## THE RECORDS
..........

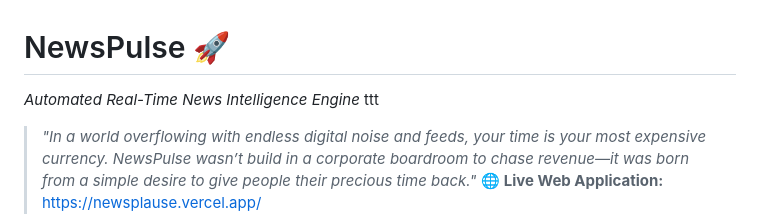
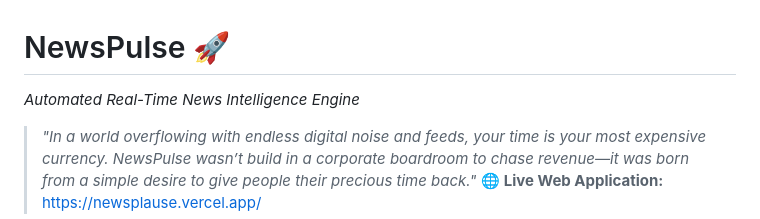
Before and after one commit to Nahid-mahmud555/Newsplause, a Markdown page: README.md, the part around the change. Drawn GitHub-style.

```diff
--- a/README.md
+++ b/README.md
@@ -1,6 +1,6 @@
 # NewsPulse 🚀
 
-*Automated Real-Time News Intelligence Engine* ttt
+*Automated Real-Time News Intelligence Engine*
 
 > *"In a world overflowing with endless digital noise and feeds, your time is your most expensive currency. NewsPulse wasn’t build in a corporate boardroom to chase revenue—it was born from a simple desire to give people their precious time back."*
 🌐 **Live Web Application:** https://newsplause.vercel.app/
```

..........

## TASK
Reproduce the data above without a single change, please, but without its pictures.

## PROBLEM SOLUTION
Before and after one commit to Nahid-mahmud555/Newsplause, a Markdown page: README.md, the part around the change. Drawn GitHub-style.

```diff
--- a/README.md
+++ b/README.md
@@ -1,6 +1,6 @@
 # NewsPulse 🚀
 
-*Automated Real-Time News Intelligence Engine* ttt
+*Automated Real-Time News Intelligence Engine*
 
 > *"In a world overflowing with endless digital noise and feeds, your time is your most expensive currency. NewsPulse wasn’t build in a corporate boardroom to chase revenue—it was born from a simple desire to give people their precious time back."*
 🌐 **Live Web Application:** https://newsplause.vercel.app/
```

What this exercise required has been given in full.